### Task:
Word for word, repeat the data that follows. Do not include the pictures.

### Records for processing:
********

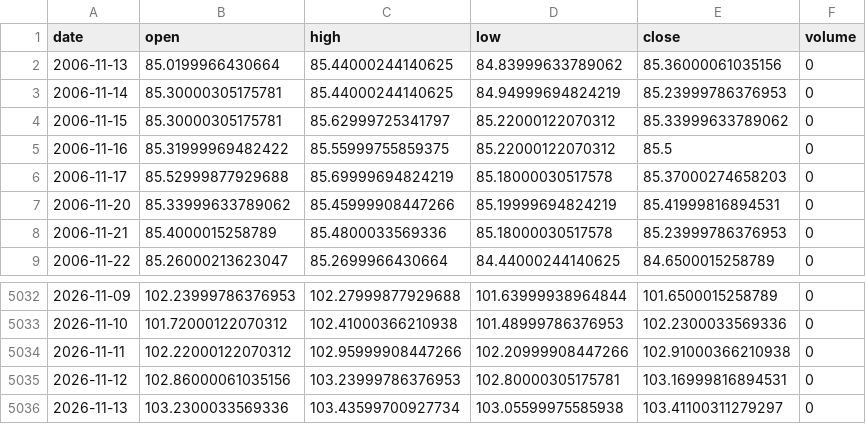
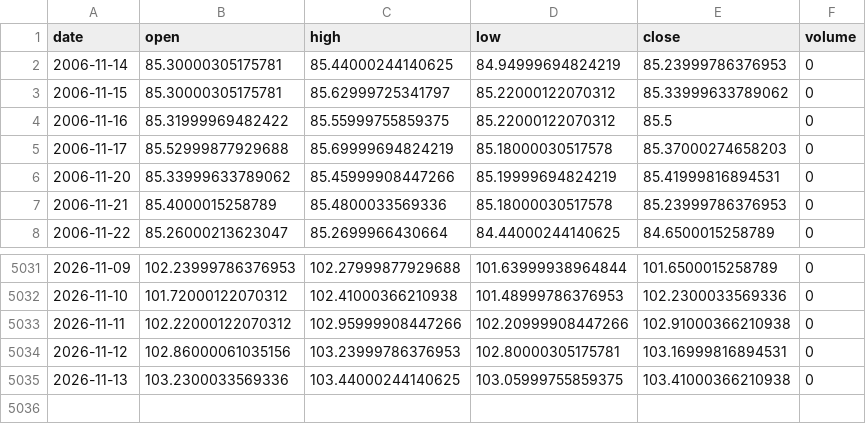
Before and after one commit to chenzhi123/market-trend-dashboard, a CSV file: data/cache/px_DX-Y_NYB.csv, drawn as a sheet; only a part is shown, gaps mark what is left out.

```diff
--- a/data/cache/px_DX-Y_NYB.csv
+++ b/data/cache/px_DX-Y_NYB.csv
@@ -1,3 +1,2 @@
 date,open,high,low,close,volume
-2006-11-13,85.0199966430664,85.44000244140625,84.83999633789062,85.36000061035156,0
 2006-11-14,85.30000305175781,85.44000244140625,84.94999694824219,85.23999786376953,0
@@ -5035,2 +5034,2 @@ date,open,high,low,close,volume
 2026-11-12,102.86000061035156,103.23999786376953,102.80000305175781,103.16999816894531,0
-2026-11-13,103.2300033569336,103.43599700927734,103.05599975585938,103.41100311279297,0
+2026-11-13,103.2300033569336,103.44000244140625,103.05999755859375,103.41000366210938,0
```
Also changed, not shown: data/cache/cboe_pcr.csv, data/cache/px_BZ_F.csv, 15 other files.
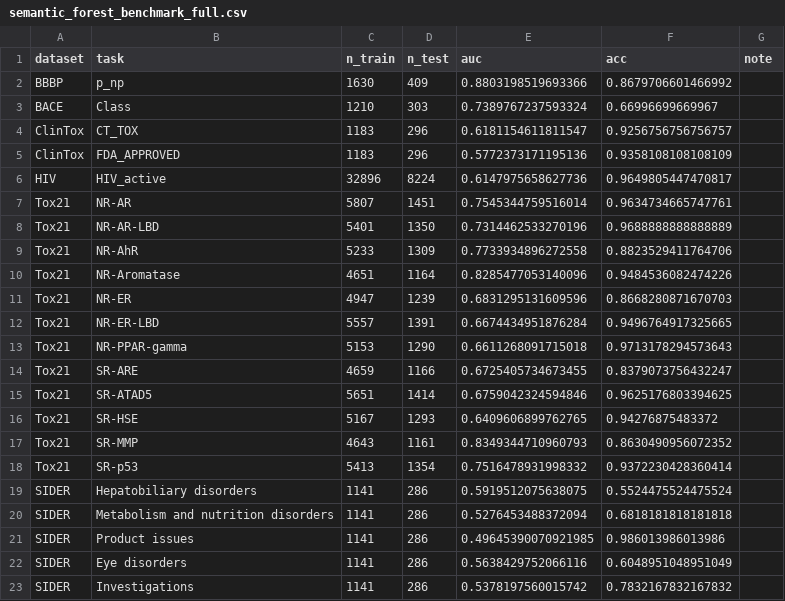
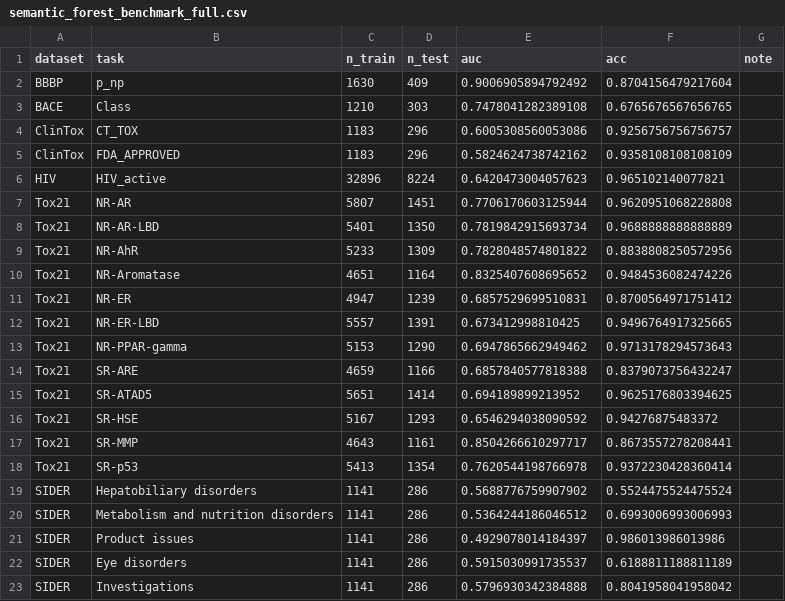
Before and after one commit to thkim-01/Semantic-Bagging-Forest, a CSV file: output/semantic_forest_benchmark_full.csv, drawn as a sheet; only a part is shown; the diff covers the shown part only.

```diff
--- a/output/semantic_forest_benchmark_full.csv
+++ b/output/semantic_forest_benchmark_full.csv
@@ -1,23 +1,23 @@
 dataset,task,n_train,n_test,auc,acc,note
-BBBP,p_np,1630,409,0.8803198519693366,0.8679706601466992,
-BACE,Class,1210,303,0.7389767237593324,0.66996699669967,
-ClinTox,CT_TOX,1183,296,0.6181154611811547,0.9256756756756757,
-ClinTox,FDA_APPROVED,1183,296,0.5772373171195136,0.9358108108108109,
-HIV,HIV_active,32896,8224,0.6147975658627736,0.9649805447470817,
-Tox21,NR-AR,5807,1451,0.7545344759516014,0.9634734665747761,
-Tox21,NR-AR-LBD,5401,1350,0.7314462533270196,0.9688888888888889,
-Tox21,NR-AhR,5233,1309,0.7733934896272558,0.8823529411764706,
-Tox21,NR-Aromatase,4651,1164,0.8285477053140096,0.9484536082474226,
-Tox21,NR-ER,4947,1239,0.6831295131609596,0.8668280871670703,
-Tox21,NR-ER-LBD,5557,1391,0.6674434951876284,0.9496764917325665,
-Tox21,NR-PPAR-gamma,5153,1290,0.6611268091715018,0.9713178294573643,
-Tox21,SR-ARE,4659,1166,0.6725405734673455,0.8379073756432247,
-Tox21,SR-ATAD5,5651,1414,0.6759042324594846,0.9625176803394625,
-Tox21,SR-HSE,5167,1293,0.6409606899762765,0.94276875483372,
-Tox21,SR-MMP,4643,1161,0.8349344710960793,0.8630490956072352,
-Tox21,SR-p53,5413,1354,0.7516478931998332,0.9372230428360414,
-SIDER,Hepatobiliary disorders,1141,286,0.5919512075638075,0.5524475524475524,
-SIDER,Metabolism and nutrition disorders,1141,286,0.5276453488372094,0.6818181818181818,
-SIDER,Product issues,1141,286,0.49645390070921985,0.986013986013986,
-SIDER,Eye disorders,1141,286,0.5638429752066116,0.6048951048951049,
-SIDER,Investigations,1141,286,0.5378197560015742,0.7832167832167832,
+BBBP,p_np,1630,409,0.9006905894792492,0.8704156479217604,
+BACE,Class,1210,303,0.7478041282389108,0.6765676567656765,
+ClinTox,CT_TOX,1183,296,0.6005308560053086,0.9256756756756757,
+ClinTox,FDA_APPROVED,1183,296,0.5824624738742162,0.9358108108108109,
+HIV,HIV_active,32896,8224,0.6420473004057623,0.965102140077821,
+Tox21,NR-AR,5807,1451,0.7706170603125944,0.9620951068228808,
+Tox21,NR-AR-LBD,5401,1350,0.7819842915693734,0.9688888888888889,
+Tox21,NR-AhR,5233,1309,0.7828048574801822,0.8838808250572956,
+Tox21,NR-Aromatase,4651,1164,0.8325407608695652,0.9484536082474226,
+Tox21,NR-ER,4947,1239,0.6857529699510831,0.8700564971751412,
+Tox21,NR-ER-LBD,5557,1391,0.673412998810425,0.9496764917325665,
+Tox21,NR-PPAR-gamma,5153,1290,0.6947865662949462,0.9713178294573643,
+Tox21,SR-ARE,4659,1166,0.6857840577818388,0.8379073756432247,
+Tox21,SR-ATAD5,5651,1414,0.694189899213952,0.9625176803394625,
+Tox21,SR-HSE,5167,1293,0.6546294038090592,0.94276875483372,
+Tox21,SR-MMP,4643,1161,0.8504266610297717,0.8673557278208441,
+Tox21,SR-p53,5413,1354,0.7620544198766978,0.9372230428360414,
+SIDER,Hepatobiliary disorders,1141,286,0.5688776759907902,0.5524475524475524,
+SIDER,Metabolism and nutrition disorders,1141,286,0.5364244186046512,0.6993006993006993,
+SIDER,Product issues,1141,286,0.4929078014184397,0.986013986013986,
+SIDER,Eye disorders,1141,286,0.5915030991735537,0.6188811188811189,
+SIDER,Investigations,1141,286,0.5796930342384888,0.8041958041958042,
```
Also changed, not shown: 39 edited cells elsewhere in this file, output/semantic_forest_benchmark_full_avg.csv.
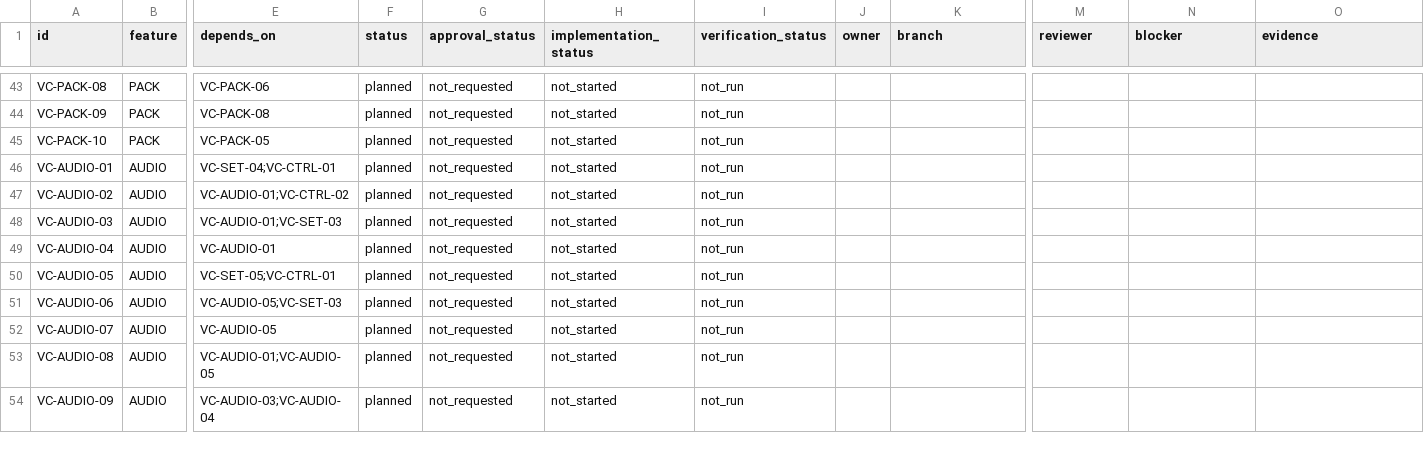
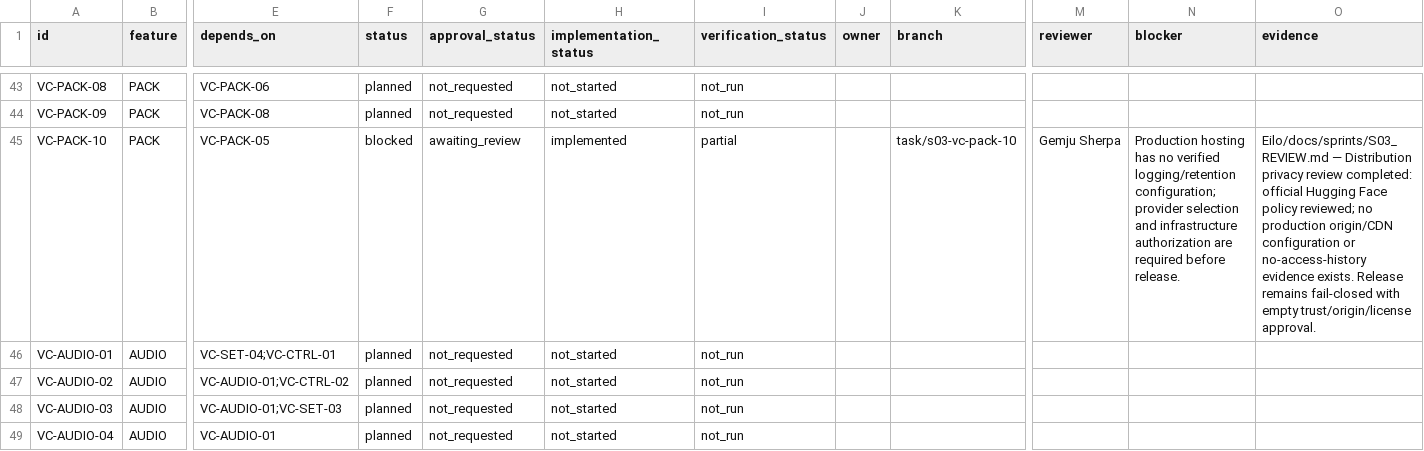
Before and after one commit to GemjuSherpa/Eilo, a CSV file: Eilo_Codex_Knowledge_Transfer/Voice_Companion_Task_Tracker_v1.0.csv, drawn as a sheet; only a part is shown, gaps mark what is left out; the shorter side is filled out with more unchanged rows; the diff names each change by its address in the sheet, - before the commit and + after, or states it on an @@ line.

Commit message:
S03 VC-PACK-10 record blocking production distribution review

```diff
--- a/Eilo_Codex_Knowledge_Transfer/Voice_Companion_Task_Tracker_v1.0.csv
+++ b/Eilo_Codex_Knowledge_Transfer/Voice_Companion_Task_Tracker_v1.0.csv
-F45 (status): planned
+F45 (status): blocked
-G45 (approval_status): not_requested
+G45 (approval_status): awaiting_review
-H45 (implementation_status): not_started
+H45 (implementation_status): implemented
-I45 (verification_status): not_run
+I45 (verification_status): partial
-K45 (branch): (empty)
+K45 (branch): task/s03-vc-pack-10
-M45 (reviewer): (empty)
+M45 (reviewer): Gemju Sherpa
-N45 (blocker): (empty)
+N45 (blocker): Production hosting has no verified logging/retention configuration; provider selection and infrastructure authorization are required before release.
-O45 (evidence): (empty)
+O45 (evidence): Eilo/docs/sprints/S03_REVIEW.md — Distribution privacy review completed: official Hugging Face policy reviewed; no production origin/CDN configuration or no-access-history evidence exists. Release remains fail-closed with empty trust/origin/license approval.
```
Also changed, not shown: 4 other files.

********

### Output of the task:
Before and after one commit to chenzhi123/market-trend-dashboard, a CSV file: data/cache/px_DX-Y_NYB.csv, drawn as a sheet; only a part is shown, gaps mark what is left out.

```diff
--- a/data/cache/px_DX-Y_NYB.csv
+++ b/data/cache/px_DX-Y_NYB.csv
@@ -1,3 +1,2 @@
 date,open,high,low,close,volume
-2006-11-13,85.0199966430664,85.44000244140625,84.83999633789062,85.36000061035156,0
 2006-11-14,85.30000305175781,85.44000244140625,84.94999694824219,85.23999786376953,0
@@ -5035,2 +5034,2 @@ date,open,high,low,close,volume
 2026-11-12,102.86000061035156,103.23999786376953,102.80000305175781,103.16999816894531,0
-2026-11-13,103.2300033569336,103.43599700927734,103.05599975585938,103.41100311279297,0
+2026-11-13,103.2300033569336,103.44000244140625,103.05999755859375,103.41000366210938,0
```
Also changed, not shown: data/cache/cboe_pcr.csv, data/cache/px_BZ_F.csv, 15 other files.
Before and after one commit to thkim-01/Semantic-Bagging-Forest, a CSV file: output/semantic_forest_benchmark_full.csv, drawn as a sheet; only a part is shown; the diff covers the shown part only.

```diff
--- a/output/semantic_forest_benchmark_full.csv
+++ b/output/semantic_forest_benchmark_full.csv
@@ -1,23 +1,23 @@
 dataset,task,n_train,n_test,auc,acc,note
-BBBP,p_np,1630,409,0.8803198519693366,0.8679706601466992,
-BACE,Class,1210,303,0.7389767237593324,0.66996699669967,
-ClinTox,CT_TOX,1183,296,0.6181154611811547,0.9256756756756757,
-ClinTox,FDA_APPROVED,1183,296,0.5772373171195136,0.9358108108108109,
-HIV,HIV_active,32896,8224,0.6147975658627736,0.9649805447470817,
-Tox21,NR-AR,5807,1451,0.7545344759516014,0.9634734665747761,
-Tox21,NR-AR-LBD,5401,1350,0.7314462533270196,0.9688888888888889,
-Tox21,NR-AhR,5233,1309,0.7733934896272558,0.8823529411764706,
-Tox21,NR-Aromatase,4651,1164,0.8285477053140096,0.9484536082474226,
-Tox21,NR-ER,4947,1239,0.6831295131609596,0.8668280871670703,
-Tox21,NR-ER-LBD,5557,1391,0.6674434951876284,0.9496764917325665,
-Tox21,NR-PPAR-gamma,5153,1290,0.6611268091715018,0.9713178294573643,
-Tox21,SR-ARE,4659,1166,0.6725405734673455,0.8379073756432247,
-Tox21,SR-ATAD5,5651,1414,0.6759042324594846,0.9625176803394625,
-Tox21,SR-HSE,5167,1293,0.6409606899762765,0.94276875483372,
-Tox21,SR-MMP,4643,1161,0.8349344710960793,0.8630490956072352,
-Tox21,SR-p53,5413,1354,0.7516478931998332,0.9372230428360414,
-SIDER,Hepatobiliary disorders,1141,286,0.5919512075638075,0.5524475524475524,
-SIDER,Metabolism and nutrition disorders,1141,286,0.5276453488372094,0.6818181818181818,
-SIDER,Product issues,1141,286,0.49645390070921985,0.986013986013986,
-SIDER,Eye disorders,1141,286,0.5638429752066116,0.6048951048951049,
-SIDER,Investigations,1141,286,0.5378197560015742,0.7832167832167832,
+BBBP,p_np,1630,409,0.9006905894792492,0.8704156479217604,
+BACE,Class,1210,303,0.7478041282389108,0.6765676567656765,
+ClinTox,CT_TOX,1183,296,0.6005308560053086,0.9256756756756757,
+ClinTox,FDA_APPROVED,1183,296,0.5824624738742162,0.9358108108108109,
+HIV,HIV_active,32896,8224,0.6420473004057623,0.965102140077821,
+Tox21,NR-AR,5807,1451,0.7706170603125944,0.9620951068228808,
+Tox21,NR-AR-LBD,5401,1350,0.7819842915693734,0.9688888888888889,
+Tox21,NR-AhR,5233,1309,0.7828048574801822,0.8838808250572956,
+Tox21,NR-Aromatase,4651,1164,0.8325407608695652,0.9484536082474226,
+Tox21,NR-ER,4947,1239,0.6857529699510831,0.8700564971751412,
+Tox21,NR-ER-LBD,5557,1391,0.673412998810425,0.9496764917325665,
+Tox21,NR-PPAR-gamma,5153,1290,0.6947865662949462,0.9713178294573643,
+Tox21,SR-ARE,4659,1166,0.6857840577818388,0.8379073756432247,
+Tox21,SR-ATAD5,5651,1414,0.694189899213952,0.9625176803394625,
+Tox21,SR-HSE,5167,1293,0.6546294038090592,0.94276875483372,
+Tox21,SR-MMP,4643,1161,0.8504266610297717,0.8673557278208441,
+Tox21,SR-p53,5413,1354,0.7620544198766978,0.9372230428360414,
+SIDER,Hepatobiliary disorders,1141,286,0.5688776759907902,0.5524475524475524,
+SIDER,Metabolism and nutrition disorders,1141,286,0.5364244186046512,0.6993006993006993,
+SIDER,Product issues,1141,286,0.4929078014184397,0.986013986013986,
+SIDER,Eye disorders,1141,286,0.5915030991735537,0.6188811188811189,
+SIDER,Investigations,1141,286,0.5796930342384888,0.8041958041958042,
```
Also changed, not shown: 39 edited cells elsewhere in this file, output/semantic_forest_benchmark_full_avg.csv.
Before and after one commit to GemjuSherpa/Eilo, a CSV file: Eilo_Codex_Knowledge_Transfer/Voice_Companion_Task_Tracker_v1.0.csv, drawn as a sheet; only a part is shown, gaps mark what is left out; the shorter side is filled out with more unchanged rows; the diff names each change by its address in the sheet, - before the commit and + after, or states it on an @@ line.

Commit message:
S03 VC-PACK-10 record blocking production distribution review

```diff
--- a/Eilo_Codex_Knowledge_Transfer/Voice_Companion_Task_Tracker_v1.0.csv
+++ b/Eilo_Codex_Knowledge_Transfer/Voice_Companion_Task_Tracker_v1.0.csv
-F45 (status): planned
+F45 (status): blocked
-G45 (approval_status): not_requested
+G45 (approval_status): awaiting_review
-H45 (implementation_status): not_started
+H45 (implementation_status): implemented
-I45 (verification_status): not_run
+I45 (verification_status): partial
-K45 (branch): (empty)
+K45 (branch): task/s03-vc-pack-10
-M45 (reviewer): (empty)
+M45 (reviewer): Gemju Sherpa
-N45 (blocker): (empty)
+N45 (blocker): Production hosting has no verified logging/retention configuration; provider selection and infrastructure authorization are required before release.
-O45 (evidence): (empty)
+O45 (evidence): Eilo/docs/sprints/S03_REVIEW.md — Distribution privacy review completed: official Hugging Face policy reviewed; no production origin/CDN configuration or no-access-history evidence exists. Release remains fail-closed with empty trust/origin/license approval.
```
Also changed, not shown: 4 other files.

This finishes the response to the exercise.